═════ DATA PROVIDED

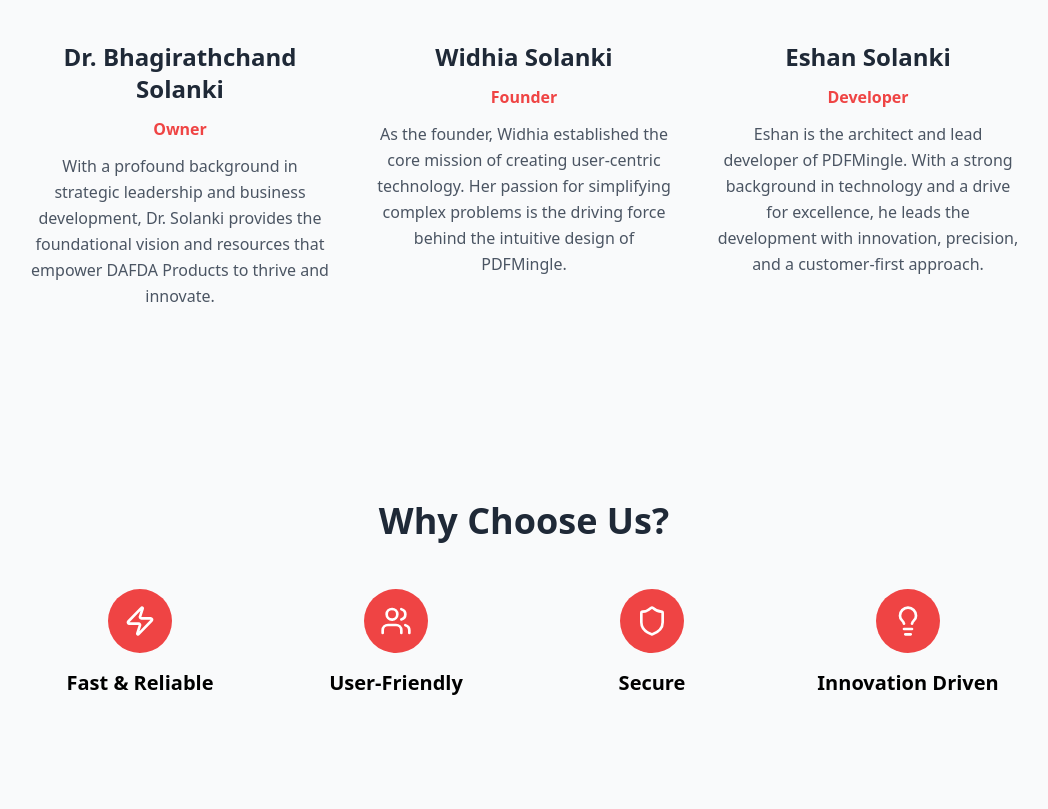
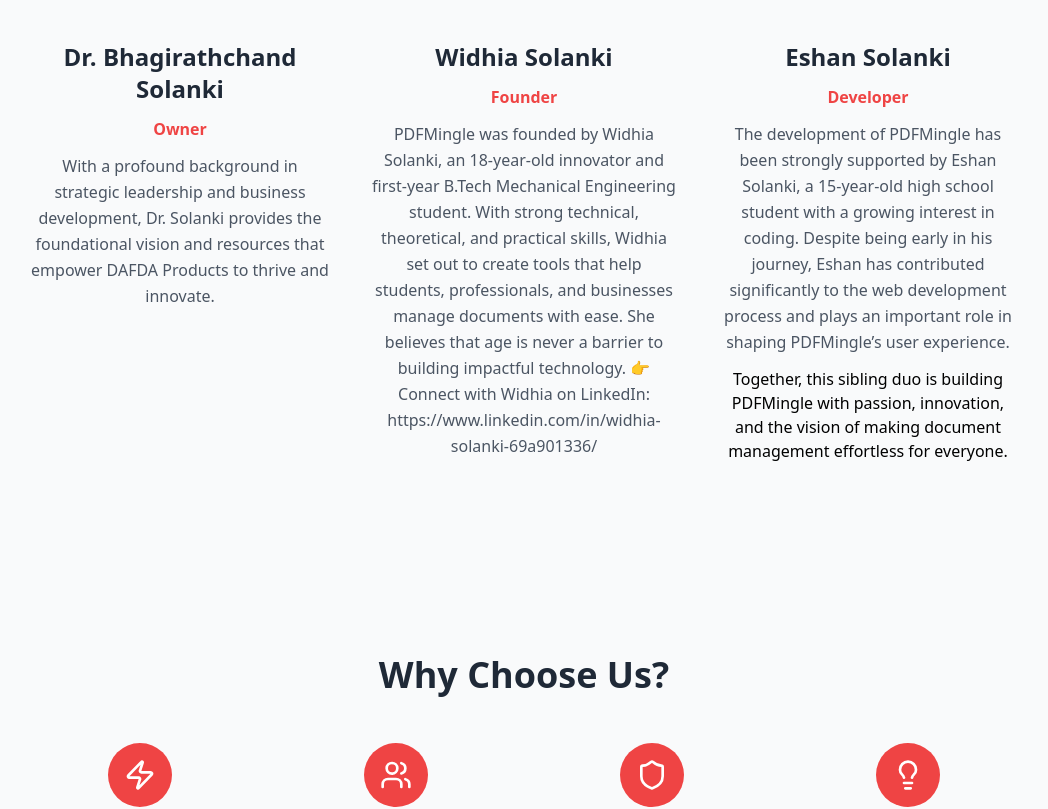
Before and after one commit to widhia-solanki/Pdfmingle, a Next.js app: page /about in a window 1280 px wide. Shown: the part 1320-2129 px from the top of the page, without its empty margins (116-1164 px from the left). Built offline with nearby package versions, Linux system fonts and the light colour scheme.

Commit message:
Update about.tsx

```diff
--- a/src/pages/about.tsx
+++ b/src/pages/about.tsx
@@ -65,7 +65,8 @@ const AboutPage = () => {
                 <h3 className="text-2xl font-bold text-gray-800">Widhia Solanki</h3>
                 <p className="font-semibold text-red-500">Founder</p>
                 <p className="text-gray-600 leading-relaxed">
-                  As the founder, Widhia established the core mission of creating user-centric technology. Her passion for simplifying complex problems is the driving force behind the intuitive design of PDFMingle.
+                  PDFMingle was founded by Widhia Solanki, an 18-year-old innovator and first-year B.Tech Mechanical Engineering student. With strong technical, theoretical, and practical skills, Widhia set out to create tools that help students, professionals, and businesses manage documents with ease. She believes that age is never a barrier to building impactful technology.
+👉 Connect with Widhia on LinkedIn: https://www.linkedin.com/in/widhia-solanki-69a901336/
                 </p>
             </div>
             {/* Developer */}
@@ -73,8 +74,11 @@ const AboutPage = () => {
                 <h3 className="text-2xl font-bold text-gray-800">Eshan Solanki</h3>
                 <p className="font-semibold text-red-500">Developer</p>
                 <p className="text-gray-600 leading-relaxed">
-                  Eshan is the architect and lead developer of PDFMingle. With a strong background in technology and a drive for excellence, he leads the development with innovation, precision, and a customer-first approach.
-                </p>
+                  The development of PDFMingle has been strongly supported by Eshan Solanki, a 15-year-old high school student with a growing interest in coding. Despite being early in his journey, Eshan has contributed significantly to the web development process and plays an important role in shaping PDFMingle’s user experience.
+</p>
+<p>
+Together, this sibling duo is building PDFMingle with passion, innovation, and the vision of making document management effortless for everyone.
+              </p>
             </div>
           </div>
         </div>
```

══════════

◆ **PROBLEM TO WORK ON**:
Retype the whole listing above exactly as written. Skip the pictures.

◆ **COMPLETED TASK**:
Before and after one commit to widhia-solanki/Pdfmingle, a Next.js app: page /about in a window 1280 px wide. Shown: the part 1320-2129 px from the top of the page, without its empty margins (116-1164 px from the left). Built offline with nearby package versions, Linux system fonts and the light colour scheme.

Commit message:
Update about.tsx

```diff
--- a/src/pages/about.tsx
+++ b/src/pages/about.tsx
@@ -65,7 +65,8 @@ const AboutPage = () => {
                 <h3 className="text-2xl font-bold text-gray-800">Widhia Solanki</h3>
                 <p className="font-semibold text-red-500">Founder</p>
                 <p className="text-gray-600 leading-relaxed">
-                  As the founder, Widhia established the core mission of creating user-centric technology. Her passion for simplifying complex problems is the driving force behind the intuitive design of PDFMingle.
+                  PDFMingle was founded by Widhia Solanki, an 18-year-old innovator and first-year B.Tech Mechanical Engineering student. With strong technical, theoretical, and practical skills, Widhia set out to create tools that help students, professionals, and businesses manage documents with ease. She believes that age is never a barrier to building impactful technology.
+👉 Connect with Widhia on LinkedIn: https://www.linkedin.com/in/widhia-solanki-69a901336/
                 </p>
             </div>
             {/* Developer */}
@@ -73,8 +74,11 @@ const AboutPage = () => {
                 <h3 className="text-2xl font-bold text-gray-800">Eshan Solanki</h3>
                 <p className="font-semibold text-red-500">Developer</p>
                 <p className="text-gray-600 leading-relaxed">
-                  Eshan is the architect and lead developer of PDFMingle. With a strong background in technology and a drive for excellence, he leads the development with innovation, precision, and a customer-first approach.
-                </p>
+                  The development of PDFMingle has been strongly supported by Eshan Solanki, a 15-year-old high school student with a growing interest in coding. Despite being early in his journey, Eshan has contributed significantly to the web development process and plays an important role in shaping PDFMingle’s user experience.
+</p>
+<p>
+Together, this sibling duo is building PDFMingle with passion, innovation, and the vision of making document management effortless for everyone.
+              </p>
             </div>
           </div>
         </div>
```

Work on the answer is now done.